When you begin wading into the tricky waters of divorce, finding a way to fairly divide marital assets can be tricky. This is especially true for couples without children who have few assets other than a house. If you have concerns about who will keep the house or whether to keep it at all, don't worry — there are solutions to all of these concerns, even if they are not what you might prefer.
The first thing you need to understand is whether the house is actually marital property. If one spouse bought the house before the marriage and did so with only his or her single income qualifying for the mortgage, then the house may not actually be marital property up for division. However, this is rarely the case for young couples.
If you bought the house together, and both of your names are on the mortgage, then you need to carefully consider whether either of you can afford to keep the home individually.
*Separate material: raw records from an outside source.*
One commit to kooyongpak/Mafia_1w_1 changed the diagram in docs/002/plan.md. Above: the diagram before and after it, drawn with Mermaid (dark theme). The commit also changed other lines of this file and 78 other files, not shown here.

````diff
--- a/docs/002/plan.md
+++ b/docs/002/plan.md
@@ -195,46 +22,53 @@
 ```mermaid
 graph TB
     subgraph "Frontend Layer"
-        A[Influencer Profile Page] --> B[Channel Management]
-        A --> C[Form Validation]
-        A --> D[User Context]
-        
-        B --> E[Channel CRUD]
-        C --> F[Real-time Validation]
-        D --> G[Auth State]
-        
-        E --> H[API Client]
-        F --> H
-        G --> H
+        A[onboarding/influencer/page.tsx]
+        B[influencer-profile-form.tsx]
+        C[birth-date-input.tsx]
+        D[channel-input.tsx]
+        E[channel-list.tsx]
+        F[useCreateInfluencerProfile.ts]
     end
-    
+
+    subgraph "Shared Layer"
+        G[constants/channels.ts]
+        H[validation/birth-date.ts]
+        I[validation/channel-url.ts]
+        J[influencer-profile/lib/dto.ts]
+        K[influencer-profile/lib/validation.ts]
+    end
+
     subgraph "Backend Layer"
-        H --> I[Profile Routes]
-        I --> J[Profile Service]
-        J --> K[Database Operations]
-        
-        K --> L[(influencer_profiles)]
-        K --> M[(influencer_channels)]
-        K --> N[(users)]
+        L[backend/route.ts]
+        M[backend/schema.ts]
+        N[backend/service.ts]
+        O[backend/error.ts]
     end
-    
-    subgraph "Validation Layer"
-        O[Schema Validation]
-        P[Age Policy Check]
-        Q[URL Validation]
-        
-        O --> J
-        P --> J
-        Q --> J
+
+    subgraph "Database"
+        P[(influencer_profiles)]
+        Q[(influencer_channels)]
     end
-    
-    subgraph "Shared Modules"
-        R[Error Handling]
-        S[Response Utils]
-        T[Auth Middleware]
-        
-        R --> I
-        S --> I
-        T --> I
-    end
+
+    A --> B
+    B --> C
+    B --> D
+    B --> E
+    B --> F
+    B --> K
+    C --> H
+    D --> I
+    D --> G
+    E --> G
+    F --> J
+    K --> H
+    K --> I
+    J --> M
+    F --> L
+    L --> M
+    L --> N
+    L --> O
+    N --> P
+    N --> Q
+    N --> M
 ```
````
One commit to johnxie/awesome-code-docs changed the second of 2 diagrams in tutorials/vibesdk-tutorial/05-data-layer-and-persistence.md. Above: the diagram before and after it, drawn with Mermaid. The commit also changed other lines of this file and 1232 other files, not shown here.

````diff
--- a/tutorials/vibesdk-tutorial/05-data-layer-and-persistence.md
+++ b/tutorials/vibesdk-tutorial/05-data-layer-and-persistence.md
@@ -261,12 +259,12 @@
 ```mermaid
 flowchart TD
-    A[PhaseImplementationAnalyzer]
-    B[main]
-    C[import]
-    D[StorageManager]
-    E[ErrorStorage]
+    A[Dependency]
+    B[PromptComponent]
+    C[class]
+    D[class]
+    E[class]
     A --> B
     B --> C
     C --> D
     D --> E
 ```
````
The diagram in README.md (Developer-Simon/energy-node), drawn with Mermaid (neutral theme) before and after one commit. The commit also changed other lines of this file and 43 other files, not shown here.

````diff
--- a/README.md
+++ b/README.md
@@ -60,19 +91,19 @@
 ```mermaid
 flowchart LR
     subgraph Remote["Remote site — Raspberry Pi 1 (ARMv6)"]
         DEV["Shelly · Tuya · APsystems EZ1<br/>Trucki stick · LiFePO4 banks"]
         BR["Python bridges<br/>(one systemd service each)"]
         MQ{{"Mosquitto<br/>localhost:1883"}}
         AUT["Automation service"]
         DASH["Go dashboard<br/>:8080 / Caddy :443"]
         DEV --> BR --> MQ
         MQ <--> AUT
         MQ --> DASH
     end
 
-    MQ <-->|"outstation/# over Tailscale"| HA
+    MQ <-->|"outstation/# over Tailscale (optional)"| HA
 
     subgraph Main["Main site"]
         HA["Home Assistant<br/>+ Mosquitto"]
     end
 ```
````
Paying the mortgage on a single income may not be feasible, let alone accounting for repair and maintenance costs and tax obligations. In many cases, the wisest option is to sell the home and negotiate a fair division of the profit or loss from the sale.
Should one party insist on keeping the home, they must find a way to take the other spouse's name off the mortgage. Otherwise, you'll be divorce but still tied closely to each other's financial decisions, which can severely damage either person's credit down the road or make it difficult for the individual who does not keep the house to obtain other loans if they are still carrying the mortgage.
Don't hesitate to seek out the help you need to sort out fair property division during a divorce. Professional guidance from an experienced attorney can make sure that your divorce remains fair while protecting your rights and future prospects after the divorce finalizes.
Source: FindLaw, "Divorce Property Division FAQ," accessed Aug. 04, 2017